───── Records to process ─────
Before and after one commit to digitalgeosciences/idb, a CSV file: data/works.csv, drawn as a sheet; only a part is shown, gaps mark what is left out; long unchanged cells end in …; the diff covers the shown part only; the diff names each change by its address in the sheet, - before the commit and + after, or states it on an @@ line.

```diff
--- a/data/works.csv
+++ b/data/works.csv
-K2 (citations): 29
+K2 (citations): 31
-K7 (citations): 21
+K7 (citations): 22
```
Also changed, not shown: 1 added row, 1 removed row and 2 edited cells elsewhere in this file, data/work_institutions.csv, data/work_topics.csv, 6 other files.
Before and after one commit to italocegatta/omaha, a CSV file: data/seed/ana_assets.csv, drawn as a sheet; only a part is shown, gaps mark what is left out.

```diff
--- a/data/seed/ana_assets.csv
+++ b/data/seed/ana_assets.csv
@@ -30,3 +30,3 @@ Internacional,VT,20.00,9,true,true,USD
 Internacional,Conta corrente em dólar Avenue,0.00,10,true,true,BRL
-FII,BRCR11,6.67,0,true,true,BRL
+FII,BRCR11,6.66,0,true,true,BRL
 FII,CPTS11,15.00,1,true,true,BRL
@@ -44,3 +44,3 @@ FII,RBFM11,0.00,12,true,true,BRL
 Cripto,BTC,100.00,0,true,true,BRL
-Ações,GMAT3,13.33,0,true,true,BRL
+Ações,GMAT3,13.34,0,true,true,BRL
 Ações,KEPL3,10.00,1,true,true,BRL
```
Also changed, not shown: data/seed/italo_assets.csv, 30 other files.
─────
■ What is needed
Search the entries for the word "true". Copy each line where it appears.

■ Reply to the task
@@ -30,3 +30,3 @@ Internacional,VT,20.00,9,true,true,USD
 Internacional,Conta corrente em dólar Avenue,0.00,10,true,true,BRL
-FII,BRCR11,6.67,0,true,true,BRL
+FII,BRCR11,6.66,0,true,true,BRL
 FII,CPTS11,15.00,1,true,true,BRL
@@ -44,3 +44,3 @@ FII,RBFM11,0.00,12,true,true,BRL
 Cripto,BTC,100.00,0,true,true,BRL
-Ações,GMAT3,13.33,0,true,true,BRL
+Ações,GMAT3,13.34,0,true,true,BRL
 Ações,KEPL3,10.00,1,true,true,BRL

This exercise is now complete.